Exercise: Tally the lines below containing "adminaccountdisplay" and report only the total.

Version difference data
*** Begin section ***

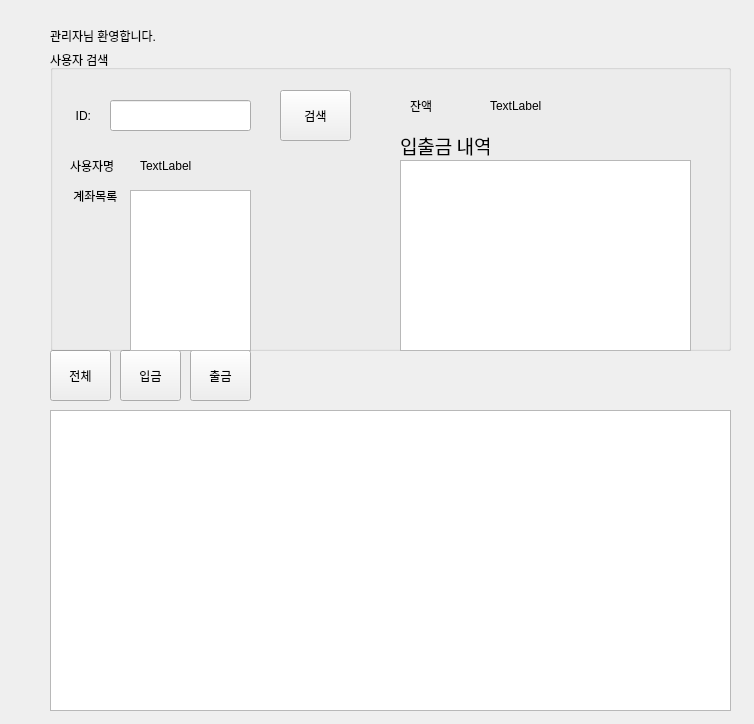
The window that QTbank/adminaccountdisplay.ui (vedaProject1/bankproject) describes before a commit, drawn with Qt 5.
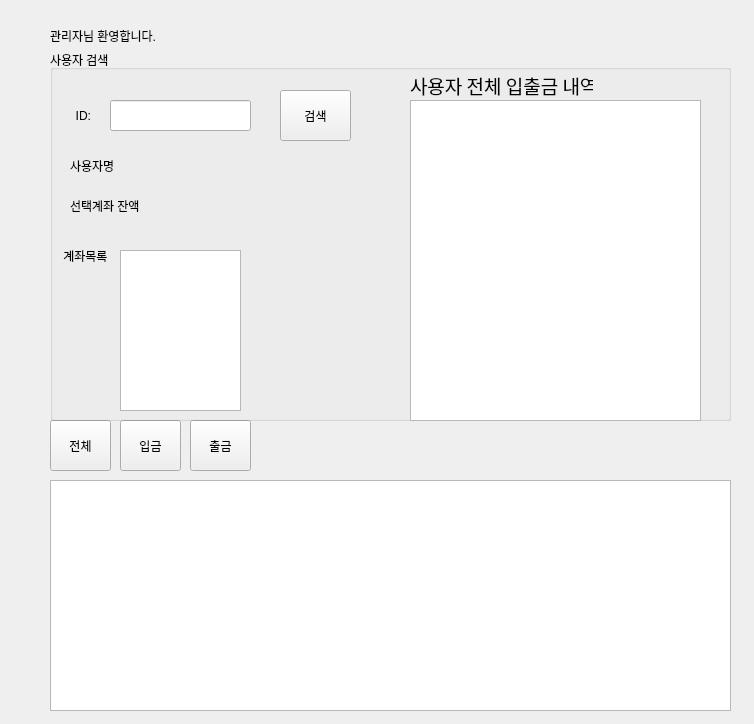
The same window after the commit.

The edit to the form file:
```diff
--- a/QTbank/adminaccountdisplay.ui
+++ b/QTbank/adminaccountdisplay.ui
@@ -30,7 +30,7 @@
    <property name="geometry">
     <rect>
      <x>120</x>
-     <y>350</y>
+     <y>420</y>
      <width>61</width>
      <height>51</height>
     </rect>
@@ -43,7 +43,7 @@
    <property name="geometry">
     <rect>
      <x>190</x>
-     <y>350</y>
+     <y>420</y>
      <width>61</width>
      <height>51</height>
     </rect>
@@ -56,7 +56,7 @@
    <property name="geometry">
     <rect>
      <x>50</x>
-     <y>350</y>
+     <y>420</y>
      <width>61</width>
      <height>51</height>
     </rect>
@@ -71,7 +71,7 @@
      <x>50</x>
      <y>50</y>
      <width>681</width>
-     <height>301</height>
+     <height>371</height>
     </rect>
    </property>
    <property name="title">
@@ -132,8 +132,8 @@
    <widget class="QLabel" name="label_4">
     <property name="geometry">
      <rect>
-      <x>20</x>
-      <y>130</y>
+      <x>10</x>
+      <y>190</y>
       <width>51</width>
       <height>31</height>
      </rect>
@@ -145,36 +145,36 @@
    <widget class="QLabel" name="label_6">
     <property name="geometry">
      <rect>
-      <x>360</x>
-      <y>40</y>
+      <x>20</x>
+      <y>140</y>
       <width>71</width>
       <height>31</height>
      </rect>
     </property>
     <property name="text">
-     <string>잔액</string>
+     <string>선택계좌 잔액</string>
     </property>
    </widget>
    <widget class="QLabel" name="userBalance">
     <property name="geometry">
      <rect>
-      <x>440</x>
-      <y>40</y>
+      <x>120</x>
+      <y>140</y>
       <width>151</width>
       <height>31</height>
      </rect>
     </property>
     <property name="text">
-     <string>TextLabel</string>
+     <string/>
     </property>
    </widget>
    <widget class="QGroupBox" name="groupBox_2">
     <property name="geometry">
      <rect>
-      <x>350</x>
-      <y>80</y>
+      <x>360</x>
+      <y>20</y>
       <width>291</width>
-      <height>221</height>
+      <height>351</height>
      </rect>
     </property>
     <property name="font">
@@ -184,7 +184,7 @@
      </font>
     </property>
     <property name="title">
-     <string>입출금 내역</string>
+     <string>사용자 전체 입출금 내역</string>
     </property>
     <widget class="QListView" name="userAccountTransaction">
      <property name="geometry">
@@ -192,7 +192,7 @@
        <x>0</x>
        <y>30</y>
        <width>291</width>
-       <height>191</height>
+       <height>321</height>
       </rect>
      </property>
     </widget>
@@ -200,21 +200,21 @@
    <widget class="QLabel" name="userName">
     <property name="geometry">
      <rect>
-      <x>90</x>
+      <x>120</x>
       <y>100</y>
       <width>131</width>
       <height>31</height>
      </rect>
     </property>
     <property name="text">
-     <string>TextLabel</string>
+     <string/>
     </property>
    </widget>
    <widget class="QListView" name="userAccountList">
     <property name="geometry">
      <rect>
-      <x>80</x>
-      <y>140</y>
+      <x>70</x>
+      <y>200</y>
       <width>121</width>
       <height>161</height>
      </rect>
@@ -225,9 +225,9 @@
    <property name="geometry">
     <rect>
      <x>50</x>
-     <y>410</y>
+     <y>480</y>
      <width>681</width>
-     <height>301</height>
+     <height>231</height>
     </rect>
    </property>
   </widget>
```
Left out of the diff: 17 changed lines with no effect on the pictures.
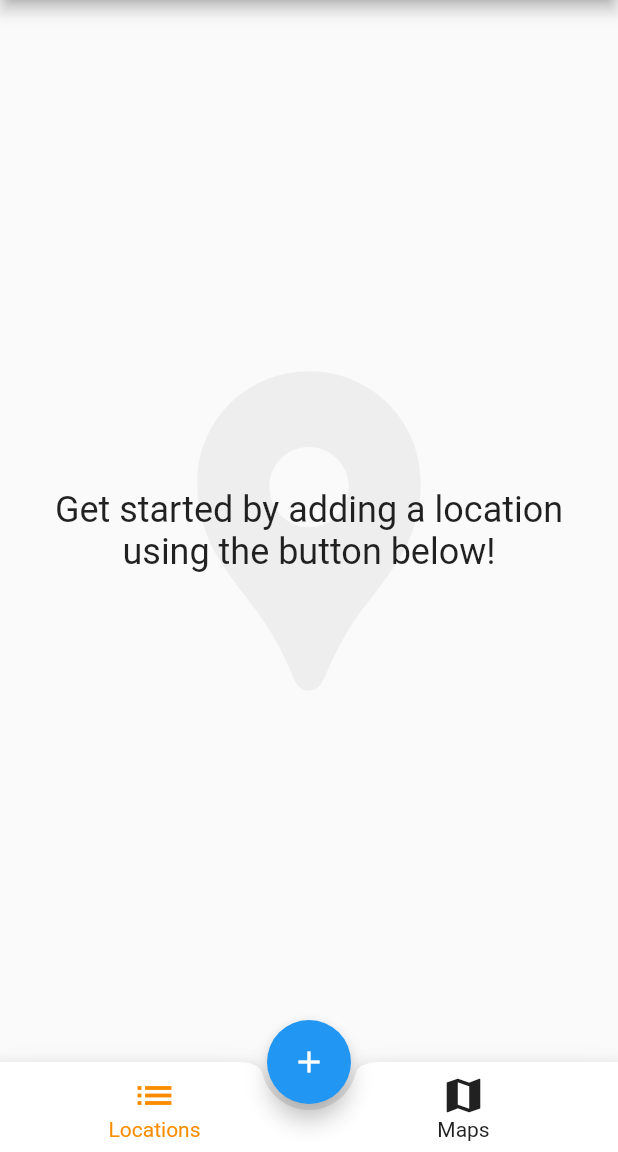
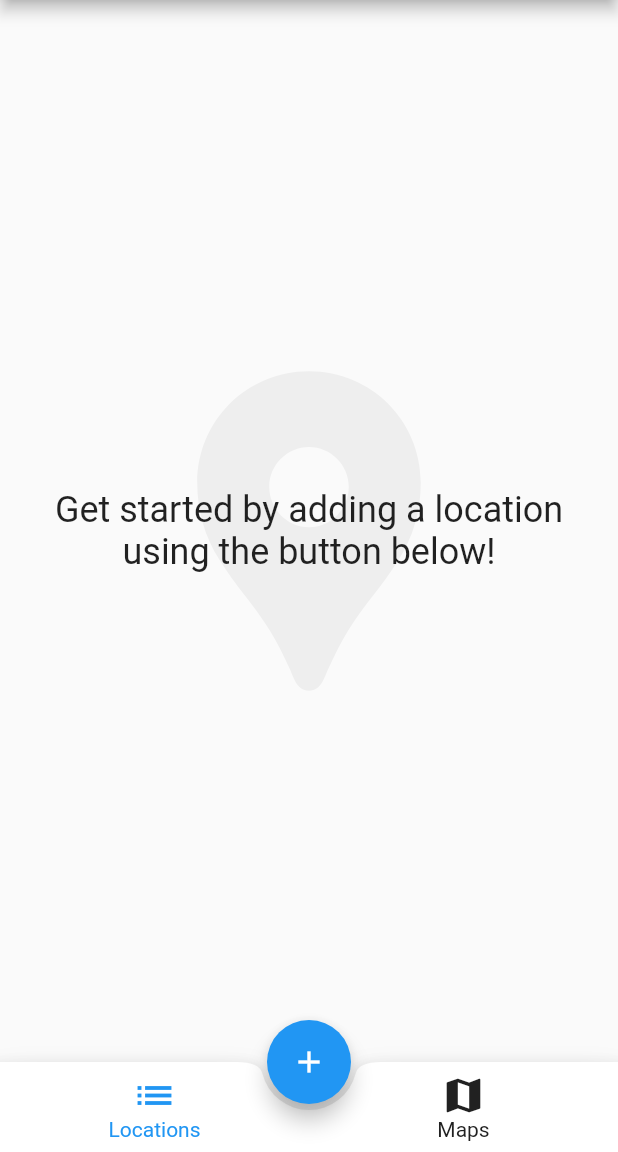
Before and after one commit to rjmarzec/meet_you_in_the_middle, a Flutter app: the screen it shows after launch, on a phone screen of 412 x 824 dp, the part 84-1236 px from its top. Run offline on Flutter 3.47's test engine with Material 2 defaults, Android fonts, the phone set to English and light mode, and no system bars; our stand-ins replace google_maps_flutter, shared_preferences; missing offline and left inert: geocoder, google_place.

Commit message:
changed the highlight color of the page selection UI to match the theme

```diff
--- a/lib/main.dart
+++ b/lib/main.dart
@@ -150,8 +150,9 @@ class _HomePageState extends State<HomePage> {
   // builds button on the bottom app bar used to navigate between the pages.
   // button look and settings are specified by the input parameters
   Widget _buildBottomAppBarButton(IconData iconIn, String textIn, int indexIn) {
-    Color buttonColor =
-        (_bottomNavBarIndex == indexIn) ? Colors.orange[600] : Colors.grey[900];
+    Color buttonColor = (_bottomNavBarIndex == indexIn)
+        ? Theme.of(context).primaryColor
+        : Colors.grey[900];
     return Expanded(
       child: SizedBox(
         height: 60,
```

*** End section ***

Output of the exercise: 3